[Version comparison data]
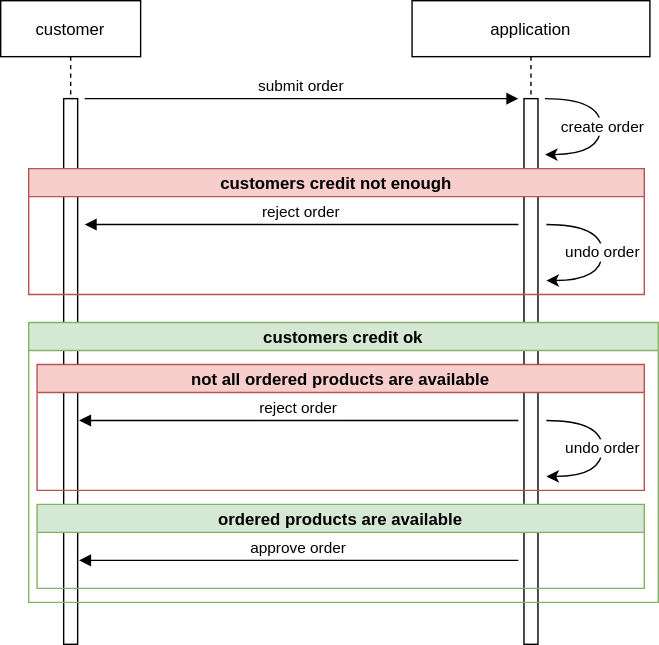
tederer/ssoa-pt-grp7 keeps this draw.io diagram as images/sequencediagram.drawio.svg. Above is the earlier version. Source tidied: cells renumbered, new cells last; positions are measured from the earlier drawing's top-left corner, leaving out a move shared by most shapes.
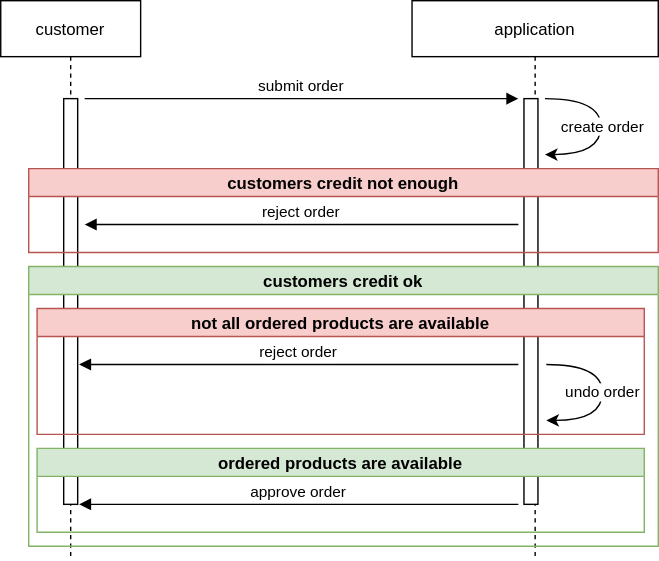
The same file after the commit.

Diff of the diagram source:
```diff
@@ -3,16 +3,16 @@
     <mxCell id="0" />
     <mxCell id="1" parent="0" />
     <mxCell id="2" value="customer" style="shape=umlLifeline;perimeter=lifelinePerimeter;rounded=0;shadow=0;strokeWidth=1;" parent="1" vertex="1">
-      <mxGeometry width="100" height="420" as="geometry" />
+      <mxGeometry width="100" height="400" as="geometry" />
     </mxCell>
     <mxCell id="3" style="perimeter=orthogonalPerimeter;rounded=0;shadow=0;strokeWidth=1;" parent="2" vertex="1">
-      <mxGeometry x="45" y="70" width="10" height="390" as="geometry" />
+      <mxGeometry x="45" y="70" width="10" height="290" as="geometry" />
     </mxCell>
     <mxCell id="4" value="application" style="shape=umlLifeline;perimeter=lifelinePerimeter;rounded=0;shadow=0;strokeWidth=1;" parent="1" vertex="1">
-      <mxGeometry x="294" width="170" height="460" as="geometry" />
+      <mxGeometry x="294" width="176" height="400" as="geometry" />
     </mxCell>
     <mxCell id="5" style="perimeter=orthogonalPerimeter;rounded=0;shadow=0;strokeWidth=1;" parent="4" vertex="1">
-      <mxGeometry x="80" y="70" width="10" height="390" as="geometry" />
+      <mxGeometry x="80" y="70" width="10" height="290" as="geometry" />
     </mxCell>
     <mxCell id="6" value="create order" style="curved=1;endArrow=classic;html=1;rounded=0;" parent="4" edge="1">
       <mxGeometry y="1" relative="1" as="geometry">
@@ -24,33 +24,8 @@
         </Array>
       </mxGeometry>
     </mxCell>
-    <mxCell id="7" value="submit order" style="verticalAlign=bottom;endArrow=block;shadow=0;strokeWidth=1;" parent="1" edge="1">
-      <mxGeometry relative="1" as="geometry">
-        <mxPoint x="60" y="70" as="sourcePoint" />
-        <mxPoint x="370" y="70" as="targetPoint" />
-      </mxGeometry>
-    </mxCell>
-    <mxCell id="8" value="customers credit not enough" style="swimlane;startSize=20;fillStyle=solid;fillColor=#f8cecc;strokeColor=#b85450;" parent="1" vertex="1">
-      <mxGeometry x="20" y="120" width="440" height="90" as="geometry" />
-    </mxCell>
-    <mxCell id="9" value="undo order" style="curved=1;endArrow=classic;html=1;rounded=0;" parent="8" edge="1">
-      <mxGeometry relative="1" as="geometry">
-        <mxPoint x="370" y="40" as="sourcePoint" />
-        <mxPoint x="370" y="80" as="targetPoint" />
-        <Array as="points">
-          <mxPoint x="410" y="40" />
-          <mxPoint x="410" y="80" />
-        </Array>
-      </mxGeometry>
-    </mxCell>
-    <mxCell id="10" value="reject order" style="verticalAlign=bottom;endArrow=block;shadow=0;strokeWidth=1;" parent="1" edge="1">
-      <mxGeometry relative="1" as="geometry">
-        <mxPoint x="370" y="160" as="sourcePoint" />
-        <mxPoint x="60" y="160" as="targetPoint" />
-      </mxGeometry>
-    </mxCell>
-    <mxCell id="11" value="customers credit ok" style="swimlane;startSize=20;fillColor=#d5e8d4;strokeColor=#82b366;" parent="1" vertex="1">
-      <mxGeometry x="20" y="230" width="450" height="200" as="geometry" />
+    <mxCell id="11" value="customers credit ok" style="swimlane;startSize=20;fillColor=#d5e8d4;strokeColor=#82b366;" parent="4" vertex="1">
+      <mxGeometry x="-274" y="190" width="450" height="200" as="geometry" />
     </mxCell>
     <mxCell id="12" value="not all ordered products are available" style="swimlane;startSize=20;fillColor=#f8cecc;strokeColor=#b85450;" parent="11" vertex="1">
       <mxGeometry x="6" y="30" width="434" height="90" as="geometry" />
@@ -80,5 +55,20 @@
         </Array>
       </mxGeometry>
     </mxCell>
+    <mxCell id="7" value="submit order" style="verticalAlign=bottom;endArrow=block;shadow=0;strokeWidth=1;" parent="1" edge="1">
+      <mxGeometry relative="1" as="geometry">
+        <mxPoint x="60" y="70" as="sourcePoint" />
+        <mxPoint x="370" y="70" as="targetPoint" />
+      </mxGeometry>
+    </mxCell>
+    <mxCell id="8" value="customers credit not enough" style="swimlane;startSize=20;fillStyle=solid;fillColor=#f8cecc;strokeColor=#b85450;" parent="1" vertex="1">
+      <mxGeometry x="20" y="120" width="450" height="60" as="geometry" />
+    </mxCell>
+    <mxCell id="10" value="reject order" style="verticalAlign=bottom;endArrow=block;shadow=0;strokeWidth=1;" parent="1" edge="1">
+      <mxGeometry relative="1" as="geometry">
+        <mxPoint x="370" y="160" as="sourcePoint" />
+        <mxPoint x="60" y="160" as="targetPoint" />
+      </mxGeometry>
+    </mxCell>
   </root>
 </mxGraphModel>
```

What to work on: With the pictures set aside, copy each line above as written.

Finished task:
tederer/ssoa-pt-grp7 keeps this draw.io diagram as images/sequencediagram.drawio.svg. Above is the earlier version. Source tidied: cells renumbered, new cells last; positions are measured from the earlier drawing's top-left corner, leaving out a move shared by most shapes.
The same file after the commit.

Diff of the diagram source:
```diff
@@ -3,16 +3,16 @@
     <mxCell id="0" />
     <mxCell id="1" parent="0" />
     <mxCell id="2" value="customer" style="shape=umlLifeline;perimeter=lifelinePerimeter;rounded=0;shadow=0;strokeWidth=1;" parent="1" vertex="1">
-      <mxGeometry width="100" height="420" as="geometry" />
+      <mxGeometry width="100" height="400" as="geometry" />
     </mxCell>
     <mxCell id="3" style="perimeter=orthogonalPerimeter;rounded=0;shadow=0;strokeWidth=1;" parent="2" vertex="1">
-      <mxGeometry x="45" y="70" width="10" height="390" as="geometry" />
+      <mxGeometry x="45" y="70" width="10" height="290" as="geometry" />
     </mxCell>
     <mxCell id="4" value="application" style="shape=umlLifeline;perimeter=lifelinePerimeter;rounded=0;shadow=0;strokeWidth=1;" parent="1" vertex="1">
-      <mxGeometry x="294" width="170" height="460" as="geometry" />
+      <mxGeometry x="294" width="176" height="400" as="geometry" />
     </mxCell>
     <mxCell id="5" style="perimeter=orthogonalPerimeter;rounded=0;shadow=0;strokeWidth=1;" parent="4" vertex="1">
-      <mxGeometry x="80" y="70" width="10" height="390" as="geometry" />
+      <mxGeometry x="80" y="70" width="10" height="290" as="geometry" />
     </mxCell>
     <mxCell id="6" value="create order" style="curved=1;endArrow=classic;html=1;rounded=0;" parent="4" edge="1">
       <mxGeometry y="1" relative="1" as="geometry">
@@ -24,33 +24,8 @@
         </Array>
       </mxGeometry>
     </mxCell>
-    <mxCell id="7" value="submit order" style="verticalAlign=bottom;endArrow=block;shadow=0;strokeWidth=1;" parent="1" edge="1">
-      <mxGeometry relative="1" as="geometry">
-        <mxPoint x="60" y="70" as="sourcePoint" />
-        <mxPoint x="370" y="70" as="targetPoint" />
-      </mxGeometry>
-    </mxCell>
-    <mxCell id="8" value="customers credit not enough" style="swimlane;startSize=20;fillStyle=solid;fillColor=#f8cecc;strokeColor=#b85450;" parent="1" vertex="1">
-      <mxGeometry x="20" y="120" width="440" height="90" as="geometry" />
-    </mxCell>
-    <mxCell id="9" value="undo order" style="curved=1;endArrow=classic;html=1;rounded=0;" parent="8" edge="1">
-      <mxGeometry relative="1" as="geometry">
-        <mxPoint x="370" y="40" as="sourcePoint" />
-        <mxPoint x="370" y="80" as="targetPoint" />
-        <Array as="points">
-          <mxPoint x="410" y="40" />
-          <mxPoint x="410" y="80" />
-        </Array>
-      </mxGeometry>
-    </mxCell>
-    <mxCell id="10" value="reject order" style="verticalAlign=bottom;endArrow=block;shadow=0;strokeWidth=1;" parent="1" edge="1">
-      <mxGeometry relative="1" as="geometry">
-        <mxPoint x="370" y="160" as="sourcePoint" />
-        <mxPoint x="60" y="160" as="targetPoint" />
-      </mxGeometry>
-    </mxCell>
-    <mxCell id="11" value="customers credit ok" style="swimlane;startSize=20;fillColor=#d5e8d4;strokeColor=#82b366;" parent="1" vertex="1">
-      <mxGeometry x="20" y="230" width="450" height="200" as="geometry" />
+    <mxCell id="11" value="customers credit ok" style="swimlane;startSize=20;fillColor=#d5e8d4;strokeColor=#82b366;" parent="4" vertex="1">
+      <mxGeometry x="-274" y="190" width="450" height="200" as="geometry" />
     </mxCell>
     <mxCell id="12" value="not all ordered products are available" style="swimlane;startSize=20;fillColor=#f8cecc;strokeColor=#b85450;" parent="11" vertex="1">
       <mxGeometry x="6" y="30" width="434" height="90" as="geometry" />
@@ -80,5 +55,20 @@
         </Array>
       </mxGeometry>
     </mxCell>
+    <mxCell id="7" value="submit order" style="verticalAlign=bottom;endArrow=block;shadow=0;strokeWidth=1;" parent="1" edge="1">
+      <mxGeometry relative="1" as="geometry">
+        <mxPoint x="60" y="70" as="sourcePoint" />
+        <mxPoint x="370" y="70" as="targetPoint" />
+      </mxGeometry>
+    </mxCell>
+    <mxCell id="8" value="customers credit not enough" style="swimlane;startSize=20;fillStyle=solid;fillColor=#f8cecc;strokeColor=#b85450;" parent="1" vertex="1">
+      <mxGeometry x="20" y="120" width="450" height="60" as="geometry" />
+    </mxCell>
+    <mxCell id="10" value="reject order" style="verticalAlign=bottom;endArrow=block;shadow=0;strokeWidth=1;" parent="1" edge="1">
+      <mxGeometry relative="1" as="geometry">
+        <mxPoint x="370" y="160" as="sourcePoint" />
+        <mxPoint x="60" y="160" as="targetPoint" />
+      </mxGeometry>
+    </mxCell>
   </root>
 </mxGraphModel>
```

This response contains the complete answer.